Published : Mar 25, 2011 00:00 IST

A theoretically informed, rigorously analysed and elegantly written book on the growth of the Indian economy in the past century.

IN popular parlance, as also in professional discourse to a large extent, the reforms' of 1991 constitute the great divide in Indian economic history. It is as though the pre- and post-reform years belong to different eras altogether, making it legitimate to talk about before reforms' (BR) and after reforms' (AR) periods. And the alleged sharp distinctions between the two are brought out by referring to the former as socialist, state-controlled, public-sector dominated and of low rates of growth and the latter as capitalist, liberal, market-oriented and of high growth rates.

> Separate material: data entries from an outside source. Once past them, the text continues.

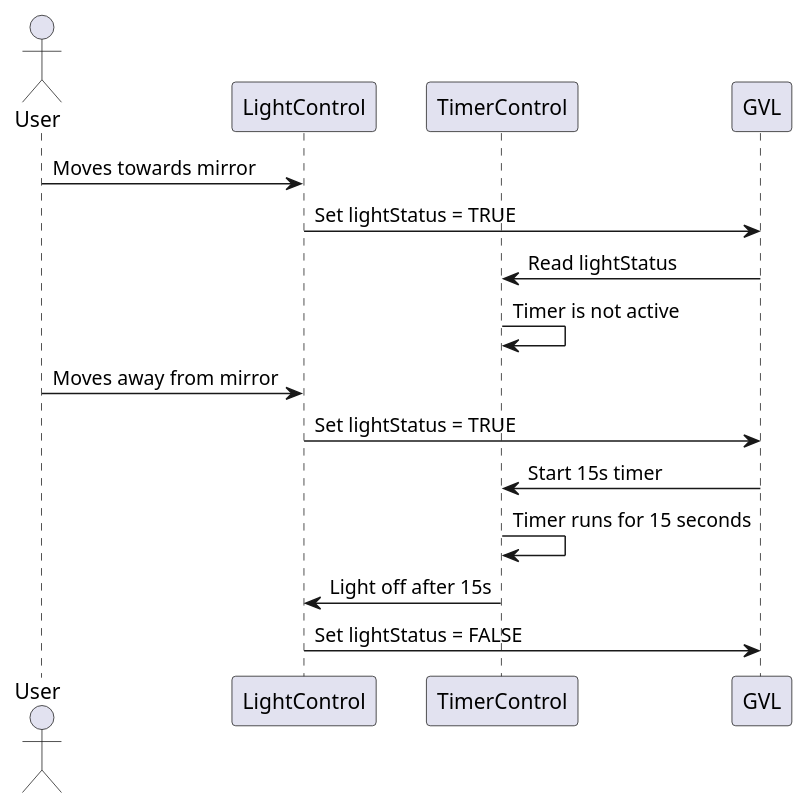
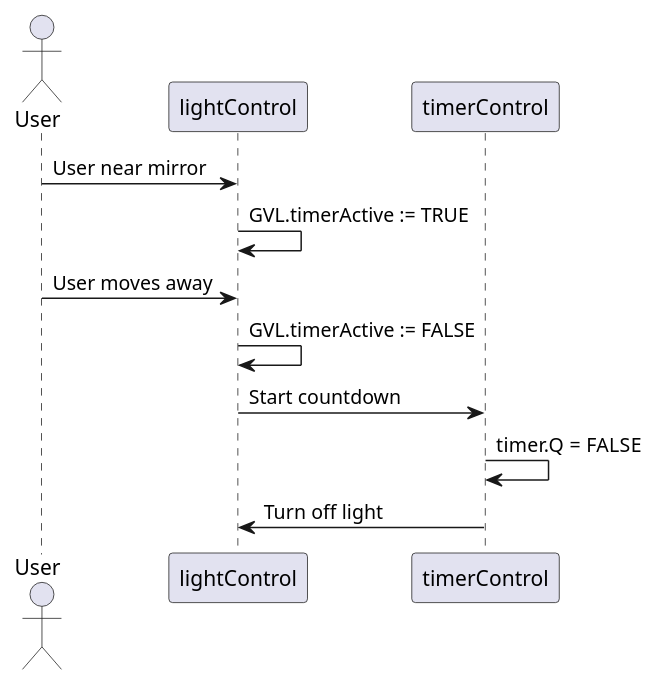
One commit to xinhailing/Individual_Sequence_Diagram_Yaya changed the diagram in src/chapter_3.md. Above: the diagram before and after it, drawn with PlantUML. The commit also changed 3 other files, not shown here.

Commit message:
Update all diagrams base on the newest code

````diff
--- a/src/chapter_3.md
+++ b/src/chapter_3.md
@@ -2,23 +2,18 @@
 ```plantuml
 @startuml
 actor User
-participant LightControl
-participant TimerControl
-participant GVL
+participant lightControl
+participant timerControl
 
-User -> LightControl: Moves towards mirror
-LightControl -> GVL: Set lightStatus = TRUE
-GVL -> TimerControl: Read lightStatus
-TimerControl -> TimerControl: Timer is not active
+User -> lightControl : User near mirror
+lightControl -> lightControl : GVL.timerActive := TRUE
+User -> lightControl : User moves away
+lightControl -> lightControl : GVL.timerActive := FALSE
+lightControl -> timerControl : Start countdown
+timerControl -> timerControl : timer.Q = FALSE
+timerControl -> lightControl : Turn off light
 
-User -> LightControl: Moves away from mirror
-LightControl -> GVL: Set lightStatus = TRUE
-GVL -> TimerControl: Start 15s timer
-TimerControl -> TimerControl: Timer runs for 15 seconds
-
-TimerControl -> LightControl: Light off after 15s
-LightControl -> GVL: Set lightStatus = FALSE
 @enduml
 
 
 ```
````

One of the objectives of Pulapre Balakrishnan's work Economic Growth in India: History & Prospect is to interrogate this exaggerated and indeed arbitrary claim about the changes that have come about since 1991. There have been many recent studies of India's economic performance, a number of them relating to the post-reform period and some starting from Independence. Even while granting that the events referred to are important milestones in the life of the nation, it is not the case that economic performance necessarily follows such changes. In his study, Balakrishnan brings in the role of political factors, including changes in leadership, as influencing economic change and performance. But there are underlying factors that contribute to economic growth, he insists. About the book he says: It attempts to be an investigative account of growth and its future in India, one informed by theory and guided by method. Its aim is to contribute to a conversation about how the economy works, though focussed on the process of economic growth.

End of the colonial era

One of the most impressive aspects of the book is the time span it deals with: beginning from 1900 and right up to 2008 or so. While it is not (and does not claim to be) a comprehensive economic history of this period of over a century, it deals with the end of the colonial era, concentrating on the guiding economic principles of that period, and shows what Independence meant to the performance of the economy. If a crucial indicator of economic performance is changes in per capita income, during the first half of the 20th century it was almost without any increase even though increase in population was negligible; even national income grew at less than 1 per cent per annum, indicating a stagnant economy moribund economy is how Balakrishnan describes it. The quickening of this moribund economy was the great achievement of the early Plan period, 1950 to 1964, appropriately designated the Nehru era. And the quickening was indeed significant, the growth rate of the period shooting up to 4.1 per cent a year (much higher than China's annual rate of 2.9 per cent during that period). Rightly does Balakrishnan claim it to be the mother-of-all turnarounds in this country.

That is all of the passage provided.